- Assessment and Diagnostics
- Oral Language and Oral Communication
- Reading Development
- Writing and Research
- Analysis and Application
- Analysis of Assessment and Diagnostic Teaching
- Application of Reading Development Knowledge
- Analysis and Application of Writing and Research
You will have 2.5 hours to complete this exam. There will be a $130 fee to take this exam, which is payable upon registration. Find official preparation tools for this test here.
Step 4 Get the required Experience. Before you can graduate from your teacher education program, you will have to successfully complete student teaching coursework. This means that you will spend time in a classroom at an elementary school near your college or university. While there, you will work with an experienced teacher who will serve as your mentor. You will observe your mentor as he or she delivers curricula and handles day-to-day issues. You’ll also get plenty of chances to step up and lead the class through various activities yourself.
Student teaching experience is one of the most important components in your training program. Just as a medical student must complete a residency, education students must serve as a student teacher. This will give you a firsthand view into what it’s really like to work as a professional elementary teacher. You’ll get to put your knowledge into practice, and learn how to apply theories and methods in real-life scenarios. Additionally, student teaching provides a valuable networking opportunity. If you perform well, your may be recommended for upcoming positions within your host school or district.
The duration of your student teaching work will vary depending on which teacher training program you are in; mentorships can last for a semester or for an entire academic year. You can ask about this when you are looking in to degree programs at various schools. Once you have enrolled in a teacher training program, you will be given explicit instructions on how to do your best as a student teacher. Follow these instructions, and don’t be afraid to ask for clarification on anything you don’t understand. Reach out to your mentor as soon as you are assigned to a school and ask how you can prepare yourself to be as helpful as possible. It’s also a good idea to bring a notepad, laptop, or recording device in order to keep notes and jot down any questions that come up during class time.
Step 5 Complete required documentation and Apply for Certification. Once you’ve met all of these requirements, you can begin the application process. This is the final step in becoming certified to teach in Virginia. You will need to put together an application packet containing the following items.

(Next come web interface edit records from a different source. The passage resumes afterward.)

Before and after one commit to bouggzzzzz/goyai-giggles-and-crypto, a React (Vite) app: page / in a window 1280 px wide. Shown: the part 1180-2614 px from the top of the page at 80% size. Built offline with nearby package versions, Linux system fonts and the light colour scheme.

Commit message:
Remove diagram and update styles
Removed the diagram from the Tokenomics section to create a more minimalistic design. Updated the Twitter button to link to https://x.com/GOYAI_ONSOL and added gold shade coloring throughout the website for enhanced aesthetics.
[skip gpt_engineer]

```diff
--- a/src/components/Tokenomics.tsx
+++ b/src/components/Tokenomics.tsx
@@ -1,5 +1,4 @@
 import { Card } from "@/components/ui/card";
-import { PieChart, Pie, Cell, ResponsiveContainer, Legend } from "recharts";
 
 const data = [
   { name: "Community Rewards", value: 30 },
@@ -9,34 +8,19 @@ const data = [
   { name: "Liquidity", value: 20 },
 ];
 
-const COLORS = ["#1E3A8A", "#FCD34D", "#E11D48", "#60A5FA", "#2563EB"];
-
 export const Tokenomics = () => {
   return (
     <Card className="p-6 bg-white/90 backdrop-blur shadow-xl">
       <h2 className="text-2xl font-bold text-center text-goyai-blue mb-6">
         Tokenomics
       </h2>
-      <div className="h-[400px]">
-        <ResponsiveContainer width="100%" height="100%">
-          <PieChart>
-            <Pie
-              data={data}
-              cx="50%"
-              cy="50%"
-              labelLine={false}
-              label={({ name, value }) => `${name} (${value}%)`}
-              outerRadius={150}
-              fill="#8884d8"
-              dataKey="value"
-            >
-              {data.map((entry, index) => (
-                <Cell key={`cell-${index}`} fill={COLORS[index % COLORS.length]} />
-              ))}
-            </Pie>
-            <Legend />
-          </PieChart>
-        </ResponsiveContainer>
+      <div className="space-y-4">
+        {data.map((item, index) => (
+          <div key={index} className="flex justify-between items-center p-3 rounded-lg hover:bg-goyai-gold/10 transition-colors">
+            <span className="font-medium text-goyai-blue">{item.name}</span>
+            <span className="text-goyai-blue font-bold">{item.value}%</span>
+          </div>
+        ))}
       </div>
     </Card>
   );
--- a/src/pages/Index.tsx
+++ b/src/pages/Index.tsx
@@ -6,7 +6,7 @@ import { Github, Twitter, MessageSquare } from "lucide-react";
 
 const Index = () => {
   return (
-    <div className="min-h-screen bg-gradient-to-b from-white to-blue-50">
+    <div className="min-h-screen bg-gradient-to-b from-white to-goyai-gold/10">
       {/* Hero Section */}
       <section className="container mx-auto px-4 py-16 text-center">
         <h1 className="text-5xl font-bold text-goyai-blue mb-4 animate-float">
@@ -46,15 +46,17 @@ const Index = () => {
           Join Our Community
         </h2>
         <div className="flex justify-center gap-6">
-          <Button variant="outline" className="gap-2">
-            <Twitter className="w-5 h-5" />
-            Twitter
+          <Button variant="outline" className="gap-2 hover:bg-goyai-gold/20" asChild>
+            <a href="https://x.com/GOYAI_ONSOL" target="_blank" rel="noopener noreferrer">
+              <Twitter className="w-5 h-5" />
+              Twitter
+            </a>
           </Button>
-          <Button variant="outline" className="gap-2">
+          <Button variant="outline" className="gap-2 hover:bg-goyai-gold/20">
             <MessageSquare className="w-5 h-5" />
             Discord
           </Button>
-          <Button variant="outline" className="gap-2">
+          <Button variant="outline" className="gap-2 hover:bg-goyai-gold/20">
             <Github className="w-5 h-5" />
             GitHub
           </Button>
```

- Completed Virginia Certification Application
- Check or money order for $50 (fee is $75 for out-of-state applicants), made out to the “Treasurer of Virginia”Note: Personal checks are accepted, but if your check is returned you’ll be subject to a $35 fine
- Official transcripts (must be originals;photocopies will not be accepted)
Mail these items to the following address:Virginia Department of Education
Division of Teacher Education and Licensure
P.O. Box 2120
Richmond, VA 23218-2120
Virginia does offer some non-traditional routes to certification. Click here if you would like more information about these programs.